Above the Battle
for France rather sympathy and compassion than animosity, and who are even constrained to distinguish between the people and the Govern- ment of Russia, have vowed eternal hatred against England. Hasse England has become their Delenda Carthago. The most moderate declare that the struggle cannot be ended ex- cept by the destruction of the Seeherrschaft (naval supremacy) of Britain. And Great Britain is not less determined to continue the conflict until German militarism has been totally eradi- cated. Yet it is precisely between these two nations that the noblest bonds of mutual assist- ance for the misfortunes of the enemy have been formed and maintained.
Two days after the declaration of war there was founded in London, with the support of such well-known persons as the Archbishop of Canter- bury, J. Allen-Baker, M.P., the Right-Hon. W. H. Dickinson, M.P., Lord and Lady Courtney of Penwith, the Emergency Committee for the Assist- ance of Germans ', Austrians, and Hungarians in Distress.

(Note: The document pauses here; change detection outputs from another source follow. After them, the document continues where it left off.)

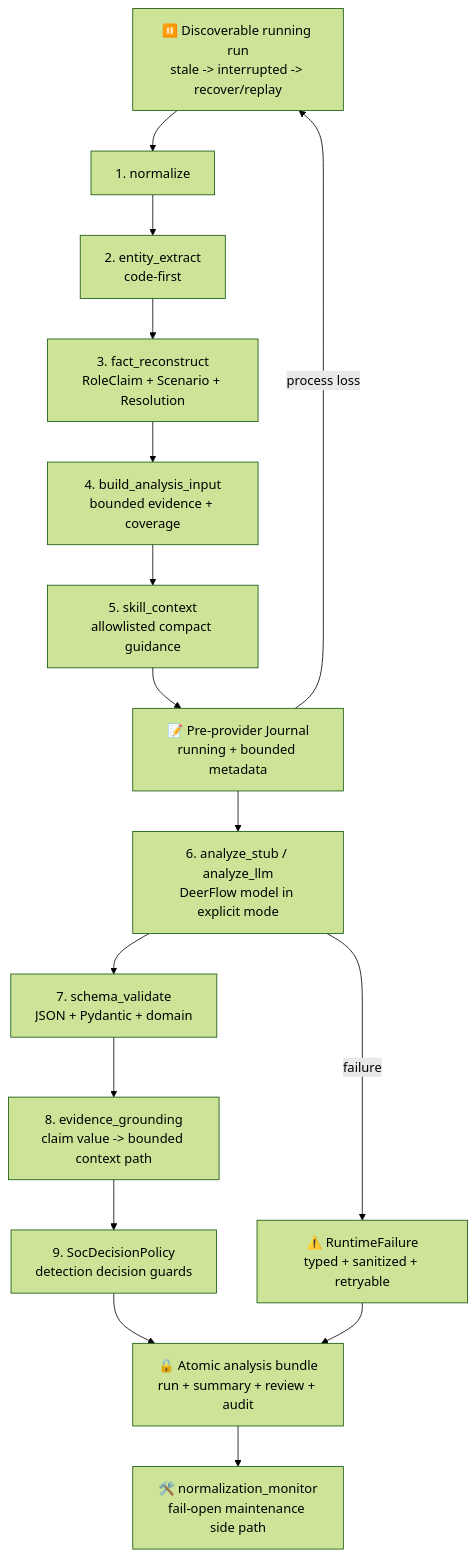
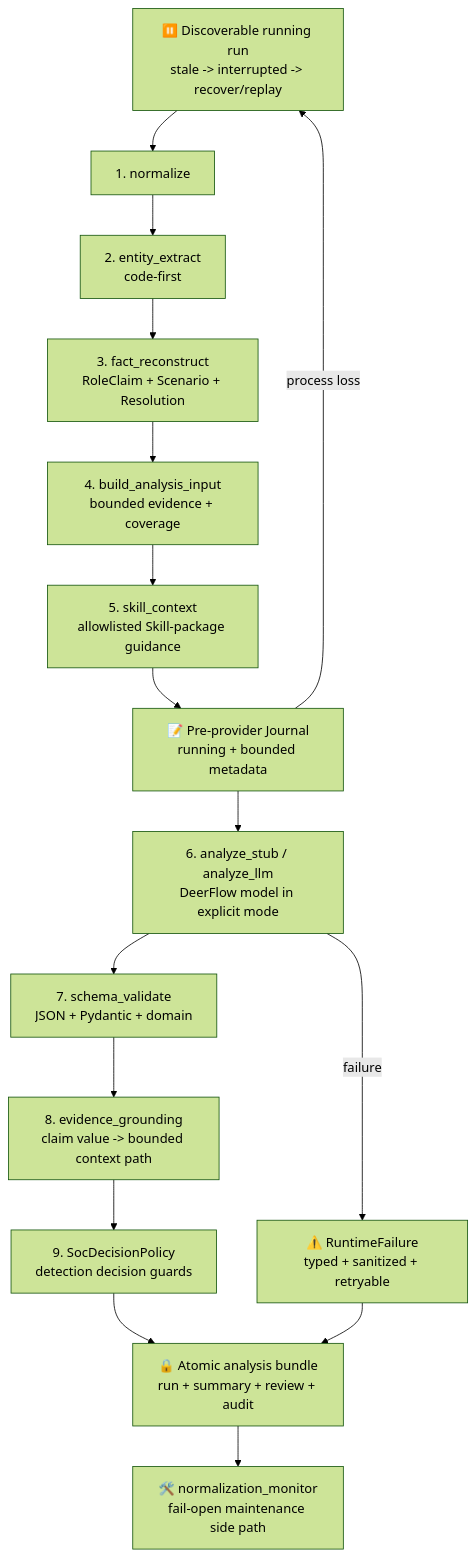
One commit to yydspanda/deer-flow changed the fourth of 15 diagrams in .notes/ai_soc/soc-agent-solution.md. Above: the diagram before and after it, drawn with Mermaid (forest theme). The commit also changed other lines of this file and 68 other files, not shown here.

````diff
--- a/.notes/ai_soc/soc-agent-solution.md
+++ b/.notes/ai_soc/soc-agent-solution.md
@@ -306,18 +306,18 @@
 ```mermaid
 flowchart TD
     I["🧾 Raw Alert Payload"] --> N["1. normalize"]
     N --> X["2. entity_extract<br/>code-first"]
     X --> F["3. fact_reconstruct<br/>RoleClaim + Scenario + Resolution"]
     F --> B["4. build_analysis_input<br/>bounded evidence + coverage"]
-    B --> S["5. skill_context<br/>allowlisted compact guidance"]
+    B --> S["5. skill_context<br/>allowlisted Skill-package guidance"]
     S --> J["📝 Pre-provider Journal<br/>running + bounded metadata"]
     J --> L["6. analyze_stub / analyze_llm<br/>DeerFlow model in explicit mode"]
     L --> V["7. schema_validate<br/>JSON + Pydantic + domain"]
     V --> G["8. evidence_grounding<br/>claim value -> bounded context path"]
     G --> R["9. SocDecisionPolicy<br/>detection decision guards"]
     R --> P["🔒 Atomic analysis bundle<br/>run + summary + review + audit"]
     L -->|failure| E["⚠️ RuntimeFailure<br/>typed + sanitized + retryable"]
     E --> P
     J -->|process loss| I["⏸️ Discoverable running run<br/>stale -> interrupted -> recover/replay"]
     P --> M["🛠️ normalization_monitor<br/>fail-open maintenance side path"]
 ```
````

This work, which affects a large part of England, consists in paying the repatriation expenses of destitute civilians, of accompanying German women and girls on their return jour- ney, of securing hospitality in families for poor